If your followers on Twitter are people who believe that your country is about to be "taken over" by Islam, then you will get daily confirmation this is the case and you would be ready to believe any story which conforms to this narrative.

Too many events and "breaking news" also mean less attention to detail.

When looking for specific answers online, most people go to the first or second link offered by a search engine, often oblivious that the links were not chosen for their accuracy, but as a result of "algorithms" operated by search engines. They do not even bother to find out who supplied the information.

And almost nobody wonders whether the people who offer information ostensibly for free may have an ulterior motive. In short, people are ripe to be fooled and should not be surprised that they often are. Fake news is not so much the cause of the current problem, but its inevitable outcome.


Today's Russian government proved adept at exploiting this domain because this fitted perfectly into its long-term strategy.

Russian President Vladimir Putin's objective is to restore the country to its big-power glory, something that he cannot achieve through the outright use of force.

Yet by nipping at the cohesion of Western states, by undermining the unity of the US-led Nato alliance in Europe, Mr Putin stands a good chance of reaching his objective over time, and fake news fits this strategy perfectly.

Russia's information offensive also deflates claims that the Western political system is superior; Russian Internet involvement during the 2016 US presidential campaign did not necessarily put Mr Donald Trump in the White House, but it did expose the US electoral system to ridicule, as politicians had their stolen e-mail messages published and the most fantastic conspiracy theories started circulating, and that, for Russia, was the ultimate victory.

Its Internet campaign also plays to the country's evident strengths. While Moscow cannot keep up with US investment in new military technologies, Russia is more than a match when it comes to information technology.

Finally, the strategy is extremely cheap. The Russian-led fake news campaign mobilising people to demonstrate against the "Islamisation of Texas" is estimated to have cost Moscow all of US$100 (S$136). And the entire Russian operation to destabilise the US presidential election probably did not cost Mr Putin's treasury more than a few tens of millions of dollars, a fraction of the cost of one missile, but with a far bigger impact.

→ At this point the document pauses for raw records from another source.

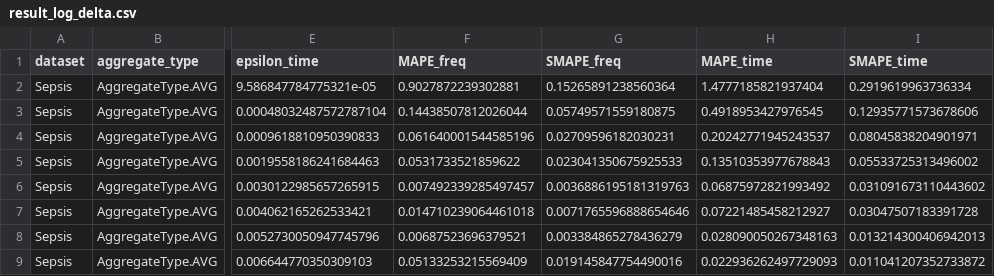
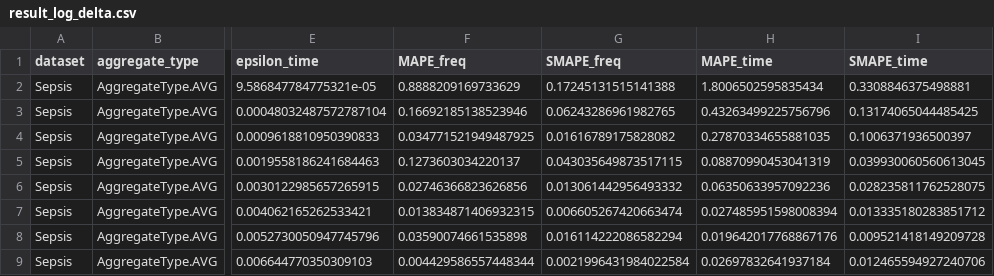
Before and after one commit to Elkoumy/amun, a CSV file: experiment_logs/result_log_delta.csv, drawn as a sheet; only a part is shown, gaps mark what is left out; the diff covers the shown part only; the diff names each change by its address in the sheet, - before the commit and + after, or states it on an @@ line.

```diff
--- a/experiment_logs/result_log_delta.csv
+++ b/experiment_logs/result_log_delta.csv
-F2 (MAPE_freq): 0.9027872239302881
+F2 (MAPE_freq): 0.8888209169733629
-G2 (SMAPE_freq): 0.15265891238560364
+G2 (SMAPE_freq): 0.17245131515141388
-H2 (MAPE_time): 1.4777185821937404
+H2 (MAPE_time): 1.8006502595835434
-I2 (SMAPE_time): 0.2919619963736334
+I2 (SMAPE_time): 0.3308846375498881
-F3 (MAPE_freq): 0.14438507812026044
+F3 (MAPE_freq): 0.16692185138523946
-G3 (SMAPE_freq): 0.05749571559180875
+G3 (SMAPE_freq): 0.06243286961982765
-H3 (MAPE_time): 0.4918953427976545
+H3 (MAPE_time): 0.43263499225756796
-I3 (SMAPE_time): 0.12935771573678606
+I3 (SMAPE_time): 0.13174065044485425
-F4 (MAPE_freq): 0.061640001544585196
+F4 (MAPE_freq): 0.034771521949487925
-G4 (SMAPE_freq): 0.02709596182030231
+G4 (SMAPE_freq): 0.01616789175828082
-H4 (MAPE_time): 0.20242771945243537
+H4 (MAPE_time): 0.27870334655881035
-I4 (SMAPE_time): 0.08045838204901971
+I4 (SMAPE_time): 0.1006371936500397
-F5 (MAPE_freq): 0.0531733521859622
+F5 (MAPE_freq): 0.1273603034220137
-G5 (SMAPE_freq): 0.023041350675925533
+G5 (SMAPE_freq): 0.043035649873517115
-H5 (MAPE_time): 0.13510353977678843
+H5 (MAPE_time): 0.08870990453041319
-I5 (SMAPE_time): 0.05533725313496002
+I5 (SMAPE_time): 0.039930060560613045
-F6 (MAPE_freq): 0.007492339285497457
+F6 (MAPE_freq): 0.02746366823626856
-G6 (SMAPE_freq): 0.0036886195181319763
+G6 (SMAPE_freq): 0.013061442956493332
-H6 (MAPE_time): 0.06875972821993492
+H6 (MAPE_time): 0.06350633957092236
-I6 (SMAPE_time): 0.031091673110443602
+I6 (SMAPE_time): 0.028235811762528075
-F7 (MAPE_freq): 0.014710239064461018
+F7 (MAPE_freq): 0.013834871406932315
-G7 (SMAPE_freq): 0.0071765596888654646
+G7 (SMAPE_freq): 0.006605267420663474
-H7 (MAPE_time): 0.07221485458212927
+H7 (MAPE_time): 0.027485951598008394
-I7 (SMAPE_time): 0.03047507183391728
+I7 (SMAPE_time): 0.013335180283851712
-F8 (MAPE_freq): 0.00687523696379521
+F8 (MAPE_freq): 0.03590074661535898
-G8 (SMAPE_freq): 0.003384865278436279
+G8 (SMAPE_freq): 0.016114222086582294
-H8 (MAPE_time): 0.028090050267348163
+H8 (MAPE_time): 0.019642017768867176
-I8 (SMAPE_time): 0.013214300406942013
+I8 (SMAPE_time): 0.009521418149209728
-F9 (MAPE_freq): 0.05133253215569409
+F9 (MAPE_freq): 0.004429586557448344
-G9 (SMAPE_freq): 0.019145847754490016
+G9 (SMAPE_freq): 0.0021996431984022584
-H9 (MAPE_time): 0.022936262497729093
+H9 (MAPE_time): 0.02697832641937184
-I9 (SMAPE_time): 0.011041207352733872
+I9 (SMAPE_time): 0.012465594927240706
```
Also changed, not shown: 144 edited cells elsewhere in this file, experiment_logs/result_log_APE_freq.csv, experiment_logs/result_log_APE_time.csv, 30 other files.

Other countries have different approaches. Until recently, China was more interested in exploiting Internet opportunities to gain intelligence and commercially useful information. It did not use fake accounts on social-media platforms in an aggressive way to undermine Western governments or institutions. Indeed, it poured resources into preventing Western-based Internet platforms from doing the same in China.

But this may be changing, as proliferation of deliberate falsehoods about Taiwan increases.

China's People Liberation Army over the past year used fake news to manipulate public opinion in Taiwan by heightening fears over Chinese military drills, the University of Oxford's Reuters Institute claimed in a study published in June this year.

Furthermore, as China's financial involvement in many countries around the world deepens, so does Beijing's stake in the domestic policies of these nations. From places as far apart as Sri Lanka or Zambia, evidence emerges of a more direct Chinese involvement in influencing domestic political debates through the use of online platforms.

And what began as a confrontation between big states and alliances is sure to spread to all other nations, as technology changes and more activities are conducted online. Military planners are by now certain that any future war will begin not with troops crossing the border, but with a massive propaganda campaign designed to overwhelm the decision-making capacity of an opponent, and shatter the cohesion and resilience of a nation.

As such, the fight against fake news is not only a matter of insulating the public from hate and violent speech. It is ultimately a question of national survival.

A version of this article appeared in the print edition of The Sunday Times on September 30, 2018, with the headline 'Weaponisation of information and a matter of national survival'. Subscribe